Dominique DaCruz had a job many would envy.
As the wine director at Sierra Mar, a restaurant in Central California with cliff-side views of the Pacific Ocean, he helped curate a 22,000-bottle, award-winning wine cellar. He traveled the world in search of rare wines for clients. His wife, Lauren, was a pastry chef at the restaurant.
But after more than two decades at Sierra Mar, DaCruz and his wife recently struck out on their own, launching a novel online wine business. And last month, they moved into their new home in El Paso.
“It’s a little scary taking that leap of faith,” Lauren DaCruz, 34, said. “It has also been a longtime dream of ours. It has been on our minds and hearts for many years, and everything just came together.”
DaCruz said her sister has lived in El Paso for several years, and the couple was introduced to the city visiting her. They plan to divide their time between their homes in Monterey, California, and El Paso’s Upper Valley, spending the majority of the year here.
“It’s not that we were seeking out El Paso,” Dominique DaCruz, 48, said. “Eventually, El Paso sought us out. Something got under our skin, and there you have it.”
His wife added, “El Paso has a very unique culture. Honestly, we were drawn to the people – the warmth and genuine kindness. And the pace of life.
“It’s just one of those rare places where people stop to enjoy things.”
Last year, the couple launched Dezilu Wine Co., an online business that connects people with wines. Through their website, they offer everything from an email newsletter to rare wine acquisition and cellar building.
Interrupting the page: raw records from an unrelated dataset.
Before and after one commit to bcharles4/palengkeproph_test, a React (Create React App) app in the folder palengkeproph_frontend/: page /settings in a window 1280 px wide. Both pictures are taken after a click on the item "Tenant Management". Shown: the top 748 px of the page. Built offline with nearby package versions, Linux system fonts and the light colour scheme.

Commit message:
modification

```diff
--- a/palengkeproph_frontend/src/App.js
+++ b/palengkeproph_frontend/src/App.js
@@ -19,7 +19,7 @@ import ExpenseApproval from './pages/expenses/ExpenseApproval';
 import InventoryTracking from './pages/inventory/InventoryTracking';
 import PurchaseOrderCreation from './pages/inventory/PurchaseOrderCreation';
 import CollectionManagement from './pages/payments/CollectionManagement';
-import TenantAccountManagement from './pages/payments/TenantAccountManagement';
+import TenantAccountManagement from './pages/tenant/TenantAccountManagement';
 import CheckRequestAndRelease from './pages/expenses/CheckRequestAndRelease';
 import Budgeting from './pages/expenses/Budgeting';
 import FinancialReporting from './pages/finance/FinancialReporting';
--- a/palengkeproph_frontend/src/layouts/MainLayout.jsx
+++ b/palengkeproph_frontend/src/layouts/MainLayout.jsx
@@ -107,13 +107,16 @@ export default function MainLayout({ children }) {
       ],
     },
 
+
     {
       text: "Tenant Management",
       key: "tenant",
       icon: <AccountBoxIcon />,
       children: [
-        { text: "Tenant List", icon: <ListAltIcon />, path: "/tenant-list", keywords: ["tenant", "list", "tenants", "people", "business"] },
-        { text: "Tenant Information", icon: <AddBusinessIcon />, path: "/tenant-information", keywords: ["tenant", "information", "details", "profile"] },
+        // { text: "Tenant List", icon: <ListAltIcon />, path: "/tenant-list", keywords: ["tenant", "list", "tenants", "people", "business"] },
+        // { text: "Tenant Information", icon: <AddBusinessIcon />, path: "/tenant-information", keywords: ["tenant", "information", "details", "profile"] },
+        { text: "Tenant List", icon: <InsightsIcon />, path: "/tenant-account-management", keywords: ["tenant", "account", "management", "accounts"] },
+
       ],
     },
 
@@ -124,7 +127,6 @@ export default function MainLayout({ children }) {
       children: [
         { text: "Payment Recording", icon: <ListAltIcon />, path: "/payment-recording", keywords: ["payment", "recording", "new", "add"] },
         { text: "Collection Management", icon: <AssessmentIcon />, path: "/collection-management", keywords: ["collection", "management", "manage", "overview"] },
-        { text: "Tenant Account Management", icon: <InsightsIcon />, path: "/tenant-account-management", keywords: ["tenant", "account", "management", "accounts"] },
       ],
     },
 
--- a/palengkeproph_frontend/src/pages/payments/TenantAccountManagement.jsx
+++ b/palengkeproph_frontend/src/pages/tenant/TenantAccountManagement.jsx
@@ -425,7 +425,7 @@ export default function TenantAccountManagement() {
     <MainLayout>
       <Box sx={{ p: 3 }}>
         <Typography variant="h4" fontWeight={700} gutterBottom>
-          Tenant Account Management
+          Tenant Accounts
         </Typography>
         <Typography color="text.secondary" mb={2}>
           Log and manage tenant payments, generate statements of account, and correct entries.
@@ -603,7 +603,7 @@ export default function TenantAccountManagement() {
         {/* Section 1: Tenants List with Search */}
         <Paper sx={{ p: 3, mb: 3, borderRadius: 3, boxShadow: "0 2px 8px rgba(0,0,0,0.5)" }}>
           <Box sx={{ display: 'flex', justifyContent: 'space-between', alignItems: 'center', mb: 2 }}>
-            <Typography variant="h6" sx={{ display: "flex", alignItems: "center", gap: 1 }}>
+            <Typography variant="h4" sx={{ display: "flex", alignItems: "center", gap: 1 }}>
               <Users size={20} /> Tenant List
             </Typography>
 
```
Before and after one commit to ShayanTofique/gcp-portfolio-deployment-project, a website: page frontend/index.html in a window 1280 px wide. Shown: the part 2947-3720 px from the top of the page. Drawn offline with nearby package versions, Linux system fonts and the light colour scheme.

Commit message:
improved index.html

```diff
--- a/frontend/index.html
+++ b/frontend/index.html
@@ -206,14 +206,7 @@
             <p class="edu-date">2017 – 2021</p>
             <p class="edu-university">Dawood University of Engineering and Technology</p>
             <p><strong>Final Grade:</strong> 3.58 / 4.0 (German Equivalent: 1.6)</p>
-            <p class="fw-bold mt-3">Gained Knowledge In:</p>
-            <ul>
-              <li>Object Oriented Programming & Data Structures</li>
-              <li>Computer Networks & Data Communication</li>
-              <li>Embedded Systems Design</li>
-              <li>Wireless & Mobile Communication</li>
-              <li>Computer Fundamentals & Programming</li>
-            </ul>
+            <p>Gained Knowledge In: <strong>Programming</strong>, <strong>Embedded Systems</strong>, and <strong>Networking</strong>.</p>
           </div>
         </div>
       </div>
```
They work with hosts to curate special events with wine pairings. And also have a wine club with subscription boxes, which they call discovery packages. The wines they hunt down from vineyards across the globe come with personalized notes and information about the winemakers.
The couple is developing a special subscription aimed at El Paso with wines that are appropriate for this region and the hot weather. And are offering El Pasoans one free bottle of wine when they sign up for a subscription box.
They admitted that El Paso’s wine culture is in its infancy, but they like it that way. Wine businesses like theirs tend to cluster on the coasts and cater to wine collectors and buyers there, and they like the idea of being where everybody else is not. And, of course, there are many wineries in nearby New Mexico.
The couple said they have found that El Pasoans are generally open to discovering more about wine. And, by coincidence, it turns out their neighbor is building a wine cellar.
“It’s not up on the surface,” Lauren DaCruz said. “But I think there is a percentage, even if it’s small, of people that are curious about wine.”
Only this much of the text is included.